Shanghai, 24 January 2013
The bullet train pulled out of Beijing South Station forty minutes late, starting its five-hour trip to Shanghai. After a gentle canter through the outskirts of Beijing, the train powered off when it reached the countryside, reaching peaks of 300 km/hour – small screens over the doors helpfully clocked the speed. It was quiet in the train, disturbed only by the sudden jerk to the left caused by trains whooshing past in the opposite direction – and by certain passengers talking very loudly on their phones.
After reading a few pages of a dense report, I gave up and stared mournfully out of the window. The weather was cloudy and foggy, throwing a bleak and bleary light over everything. The land was flat, flat as the Po River plain in northern Italy. There was a thin covering of snow, not enough to make the scene beautiful. The field strips were small, reminding me of the fields around Neusidlersee to the south of Vienna. Some had been planted in corn – the stalks were still standing, some had fruit trees, but most were bare of anything. Copses of poplars broke the horizontal monotony. A few villages flashed by, a group of houses huddled together in no particular order, some proudly bearing a solar water heater on their roofs. Often, the country’s modern development would intrude, with bare, broken, worked-over ground waiting for the concrete and asphalt to arrive.

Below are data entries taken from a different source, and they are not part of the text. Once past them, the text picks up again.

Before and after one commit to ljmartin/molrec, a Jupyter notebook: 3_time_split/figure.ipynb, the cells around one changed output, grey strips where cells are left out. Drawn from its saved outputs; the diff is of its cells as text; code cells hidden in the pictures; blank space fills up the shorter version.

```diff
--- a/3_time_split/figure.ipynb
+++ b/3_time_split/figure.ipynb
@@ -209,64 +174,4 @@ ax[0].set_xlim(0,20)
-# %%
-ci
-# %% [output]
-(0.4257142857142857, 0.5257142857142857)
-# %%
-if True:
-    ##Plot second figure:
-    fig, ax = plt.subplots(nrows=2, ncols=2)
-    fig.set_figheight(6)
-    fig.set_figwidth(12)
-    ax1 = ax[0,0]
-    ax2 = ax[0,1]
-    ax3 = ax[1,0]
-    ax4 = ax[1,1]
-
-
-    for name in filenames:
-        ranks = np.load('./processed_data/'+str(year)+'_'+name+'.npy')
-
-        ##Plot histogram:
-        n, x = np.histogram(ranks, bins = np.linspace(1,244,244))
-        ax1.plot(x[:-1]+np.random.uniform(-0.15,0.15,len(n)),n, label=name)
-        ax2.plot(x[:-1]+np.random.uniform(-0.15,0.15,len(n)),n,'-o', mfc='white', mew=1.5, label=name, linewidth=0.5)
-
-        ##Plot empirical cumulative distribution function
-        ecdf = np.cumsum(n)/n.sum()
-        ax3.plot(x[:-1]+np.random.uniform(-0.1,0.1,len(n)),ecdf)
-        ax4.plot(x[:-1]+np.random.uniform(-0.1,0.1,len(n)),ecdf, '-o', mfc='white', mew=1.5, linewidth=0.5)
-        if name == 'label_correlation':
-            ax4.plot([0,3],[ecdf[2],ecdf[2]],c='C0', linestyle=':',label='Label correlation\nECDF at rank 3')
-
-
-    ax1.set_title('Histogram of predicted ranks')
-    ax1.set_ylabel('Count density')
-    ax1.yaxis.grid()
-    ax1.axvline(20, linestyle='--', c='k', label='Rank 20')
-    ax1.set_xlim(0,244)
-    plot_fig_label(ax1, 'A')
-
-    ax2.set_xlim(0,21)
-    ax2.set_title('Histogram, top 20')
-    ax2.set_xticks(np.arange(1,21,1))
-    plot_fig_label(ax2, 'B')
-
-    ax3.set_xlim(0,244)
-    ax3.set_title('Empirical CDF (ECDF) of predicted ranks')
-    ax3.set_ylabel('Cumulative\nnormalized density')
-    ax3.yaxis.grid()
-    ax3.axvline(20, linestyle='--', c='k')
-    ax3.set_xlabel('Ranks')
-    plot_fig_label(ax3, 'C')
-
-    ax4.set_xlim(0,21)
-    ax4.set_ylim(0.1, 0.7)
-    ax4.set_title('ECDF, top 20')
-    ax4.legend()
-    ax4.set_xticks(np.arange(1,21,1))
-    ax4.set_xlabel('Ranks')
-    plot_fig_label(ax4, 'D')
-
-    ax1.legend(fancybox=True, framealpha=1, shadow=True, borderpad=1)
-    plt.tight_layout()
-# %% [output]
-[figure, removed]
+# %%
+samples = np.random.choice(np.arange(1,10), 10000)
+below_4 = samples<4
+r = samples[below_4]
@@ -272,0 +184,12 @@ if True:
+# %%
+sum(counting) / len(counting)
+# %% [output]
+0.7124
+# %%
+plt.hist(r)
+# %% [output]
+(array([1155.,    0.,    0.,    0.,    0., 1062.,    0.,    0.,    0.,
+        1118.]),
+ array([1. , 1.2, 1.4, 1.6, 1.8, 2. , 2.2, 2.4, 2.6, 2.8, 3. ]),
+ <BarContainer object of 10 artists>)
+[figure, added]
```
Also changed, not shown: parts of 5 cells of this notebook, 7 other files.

The countryside was empty save for shepherds leading small groups of sheep through the bare fields, particularly the corn fields, where the sheep were stripping the standing stalks of some nourishment. The shepherds were probably Muslim Chinese who had migrated centuries ago from the west of China and are now scattered throughout China’s eastern seaboard. They brought back memories of northern Italy, where you can also see shepherds who have come down from the mountains and are feeding their herds in bare winter fields.
The only other presence was the dead. Countless gravesites dotted the landscape. You can tell a Chinese grave by the way the earth is heaped up in a conical mound over the deceased. Groups of four or five of these mounds were visible at the corner of almost every field, or so it seemed. There was no wall around them like we would have in Europe, nothing to separate them from the world of the living. Often, there would be dark trees, pines perhaps, planted nearby to keep the dead company. They reminded me so much of the cypress trees that flourish in the graveyards of Italy.
Darkness slowly set in and everything outside my window dissolved in the murk. As we started slowing down to pull into our first stop, I sighed, put on my reading glasses, and hauled out the dense report again.